Situation Report
Originally published
View original


GLIDE DR-2008-000174-SYR

This bulletin is being issued for information only, and reflects the current situation and details available at this time. The Syrian Arab Red Crescent (Syrian Arab RC), with the support of the International Federation, will assess the situation and may request funding from the International Federation's Disaster Relief Emergency Fund (DREF).

A recent assessment carried out indicates that around 1,3 million people are affected from the drought in Syria; specifically in Al Hassakeh, Raqqa, Hama and Deir ez-Zor. Crops have been damaged, forcing the affected population to migrate to big cities.

Population movement, livelihoods, risk reduction and humanitarian relief are the main areas of focus for the Syrian Arab RC. Special attention will be given by the National Society to food and non-food items (NFIs) ditribution, risk reduction, climate change adaptation, water and sanitation and registration of the internally displaced persons (IDPs).

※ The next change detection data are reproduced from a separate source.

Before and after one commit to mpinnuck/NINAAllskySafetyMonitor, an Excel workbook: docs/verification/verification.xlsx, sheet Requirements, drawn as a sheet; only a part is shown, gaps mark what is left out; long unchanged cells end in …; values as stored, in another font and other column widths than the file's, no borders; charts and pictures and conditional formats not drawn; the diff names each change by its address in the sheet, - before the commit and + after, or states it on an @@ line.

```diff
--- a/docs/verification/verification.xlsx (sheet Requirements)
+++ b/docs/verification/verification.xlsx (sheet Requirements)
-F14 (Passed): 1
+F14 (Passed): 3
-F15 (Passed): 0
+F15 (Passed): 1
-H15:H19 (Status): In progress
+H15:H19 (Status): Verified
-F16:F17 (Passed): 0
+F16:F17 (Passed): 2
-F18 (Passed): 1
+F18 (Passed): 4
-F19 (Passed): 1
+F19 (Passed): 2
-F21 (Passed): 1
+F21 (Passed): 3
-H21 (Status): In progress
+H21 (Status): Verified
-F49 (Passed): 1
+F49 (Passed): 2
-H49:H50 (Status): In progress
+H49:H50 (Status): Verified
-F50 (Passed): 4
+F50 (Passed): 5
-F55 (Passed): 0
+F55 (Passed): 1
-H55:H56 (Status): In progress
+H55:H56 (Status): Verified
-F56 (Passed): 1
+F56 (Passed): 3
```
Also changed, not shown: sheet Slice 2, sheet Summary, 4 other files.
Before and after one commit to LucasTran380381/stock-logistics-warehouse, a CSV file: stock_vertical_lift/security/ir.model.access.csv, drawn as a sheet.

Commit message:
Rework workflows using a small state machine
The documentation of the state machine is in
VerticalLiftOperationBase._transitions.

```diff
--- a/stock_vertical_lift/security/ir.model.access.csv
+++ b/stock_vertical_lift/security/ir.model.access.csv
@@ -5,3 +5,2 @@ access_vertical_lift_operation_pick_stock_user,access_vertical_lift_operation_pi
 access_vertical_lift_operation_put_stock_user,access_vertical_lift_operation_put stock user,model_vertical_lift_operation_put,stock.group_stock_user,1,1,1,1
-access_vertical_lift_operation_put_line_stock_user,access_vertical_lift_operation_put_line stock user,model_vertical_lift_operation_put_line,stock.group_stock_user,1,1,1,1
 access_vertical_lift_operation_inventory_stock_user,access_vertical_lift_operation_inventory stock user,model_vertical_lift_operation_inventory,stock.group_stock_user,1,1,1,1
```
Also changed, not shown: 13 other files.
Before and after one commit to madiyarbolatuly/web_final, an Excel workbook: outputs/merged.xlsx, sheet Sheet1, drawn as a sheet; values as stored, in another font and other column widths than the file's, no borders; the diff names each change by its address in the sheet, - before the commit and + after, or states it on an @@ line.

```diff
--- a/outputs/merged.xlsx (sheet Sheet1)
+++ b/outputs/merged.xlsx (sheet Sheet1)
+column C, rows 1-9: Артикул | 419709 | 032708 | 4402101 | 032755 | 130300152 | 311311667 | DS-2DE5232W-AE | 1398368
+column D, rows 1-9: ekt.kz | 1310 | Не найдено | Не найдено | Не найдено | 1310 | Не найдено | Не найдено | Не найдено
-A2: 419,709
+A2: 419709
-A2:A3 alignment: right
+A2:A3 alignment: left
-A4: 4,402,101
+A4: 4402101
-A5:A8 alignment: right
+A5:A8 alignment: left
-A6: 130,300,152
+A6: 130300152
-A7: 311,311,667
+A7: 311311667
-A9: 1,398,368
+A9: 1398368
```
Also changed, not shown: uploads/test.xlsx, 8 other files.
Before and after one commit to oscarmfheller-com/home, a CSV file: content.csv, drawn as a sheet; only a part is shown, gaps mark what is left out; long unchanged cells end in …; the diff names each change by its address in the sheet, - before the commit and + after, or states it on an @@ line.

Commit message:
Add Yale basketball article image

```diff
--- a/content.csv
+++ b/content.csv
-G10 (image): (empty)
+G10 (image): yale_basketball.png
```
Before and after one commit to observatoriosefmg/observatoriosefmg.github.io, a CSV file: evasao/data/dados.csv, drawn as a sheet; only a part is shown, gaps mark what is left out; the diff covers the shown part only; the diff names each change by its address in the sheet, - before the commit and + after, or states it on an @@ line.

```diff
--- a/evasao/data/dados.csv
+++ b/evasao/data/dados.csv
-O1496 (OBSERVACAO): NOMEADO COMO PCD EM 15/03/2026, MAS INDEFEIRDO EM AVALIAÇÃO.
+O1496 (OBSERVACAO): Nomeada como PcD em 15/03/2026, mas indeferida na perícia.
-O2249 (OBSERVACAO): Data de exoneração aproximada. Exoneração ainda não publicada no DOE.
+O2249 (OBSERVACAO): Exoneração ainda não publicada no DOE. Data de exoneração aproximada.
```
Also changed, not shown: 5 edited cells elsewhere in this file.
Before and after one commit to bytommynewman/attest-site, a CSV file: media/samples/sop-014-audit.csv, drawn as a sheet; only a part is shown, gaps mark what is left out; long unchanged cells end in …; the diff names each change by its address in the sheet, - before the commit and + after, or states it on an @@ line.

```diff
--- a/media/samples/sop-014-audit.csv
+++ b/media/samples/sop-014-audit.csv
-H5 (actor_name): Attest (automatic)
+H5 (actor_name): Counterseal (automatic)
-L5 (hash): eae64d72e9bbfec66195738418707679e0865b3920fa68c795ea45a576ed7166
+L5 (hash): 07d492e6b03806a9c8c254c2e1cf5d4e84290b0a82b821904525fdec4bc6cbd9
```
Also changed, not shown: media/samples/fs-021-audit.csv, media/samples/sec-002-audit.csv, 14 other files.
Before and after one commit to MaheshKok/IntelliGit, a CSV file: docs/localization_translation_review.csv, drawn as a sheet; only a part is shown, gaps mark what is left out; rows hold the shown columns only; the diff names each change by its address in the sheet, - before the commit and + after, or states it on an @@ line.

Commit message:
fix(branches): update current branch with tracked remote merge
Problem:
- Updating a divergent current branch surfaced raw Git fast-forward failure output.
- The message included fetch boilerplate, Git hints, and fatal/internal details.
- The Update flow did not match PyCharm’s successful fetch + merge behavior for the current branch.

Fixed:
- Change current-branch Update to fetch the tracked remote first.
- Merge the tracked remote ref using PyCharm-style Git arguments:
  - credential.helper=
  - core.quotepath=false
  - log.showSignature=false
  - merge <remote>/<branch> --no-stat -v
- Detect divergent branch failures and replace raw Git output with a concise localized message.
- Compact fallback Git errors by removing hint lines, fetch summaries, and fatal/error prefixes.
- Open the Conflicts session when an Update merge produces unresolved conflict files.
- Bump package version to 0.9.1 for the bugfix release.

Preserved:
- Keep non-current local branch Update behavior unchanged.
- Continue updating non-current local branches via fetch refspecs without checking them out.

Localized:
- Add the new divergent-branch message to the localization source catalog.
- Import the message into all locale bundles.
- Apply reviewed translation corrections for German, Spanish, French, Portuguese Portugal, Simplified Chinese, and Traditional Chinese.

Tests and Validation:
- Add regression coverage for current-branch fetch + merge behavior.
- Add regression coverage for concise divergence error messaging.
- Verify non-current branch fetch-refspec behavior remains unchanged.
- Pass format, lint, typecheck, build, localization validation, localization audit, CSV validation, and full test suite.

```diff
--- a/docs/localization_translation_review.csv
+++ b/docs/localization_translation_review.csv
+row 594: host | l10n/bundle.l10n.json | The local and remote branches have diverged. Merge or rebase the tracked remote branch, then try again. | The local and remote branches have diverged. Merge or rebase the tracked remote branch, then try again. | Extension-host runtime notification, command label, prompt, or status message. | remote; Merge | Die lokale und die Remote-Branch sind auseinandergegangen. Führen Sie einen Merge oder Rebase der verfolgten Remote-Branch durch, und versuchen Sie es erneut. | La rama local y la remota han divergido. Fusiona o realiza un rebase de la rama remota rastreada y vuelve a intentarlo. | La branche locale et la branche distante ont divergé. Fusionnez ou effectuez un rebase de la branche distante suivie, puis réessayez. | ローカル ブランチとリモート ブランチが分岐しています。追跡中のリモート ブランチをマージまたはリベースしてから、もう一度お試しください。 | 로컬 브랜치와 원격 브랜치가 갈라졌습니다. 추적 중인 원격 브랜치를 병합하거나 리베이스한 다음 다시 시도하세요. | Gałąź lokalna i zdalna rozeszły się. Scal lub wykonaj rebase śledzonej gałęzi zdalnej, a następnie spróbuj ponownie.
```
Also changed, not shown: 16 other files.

The Situation

The situation Syria is facing for the last three years with regards to drought is seriously deteriorating. According to a recent assessment carried out by a joint United Nations mission in the eastern parts of the country and its findings presented on 13 July 2009, currently around 1,3 million people are affected from this disaster.

The worst hit area in the Syrian Arab Republic is Al Hassakeh, with more than 500,000 people directly being affected. Other governorates of concern are Raqqa (more than 100,000 people), Hama (around 80,000 people) and Deir ez-Zor (around 50,000 people). Small scale farmers and rural households have lost their crops and 80 per cent of their animal stock with no alternative income sources. Food supplies, clean water, health support and maintaining livelihoods are the urgent needs. In addition, those who have been migrating and their host families may require humanitarian support. According to UN sources, around 35,000 people have already left for the cities. The area affected by the drought normally provides the country with 70 per cent of its wheat and other important crops.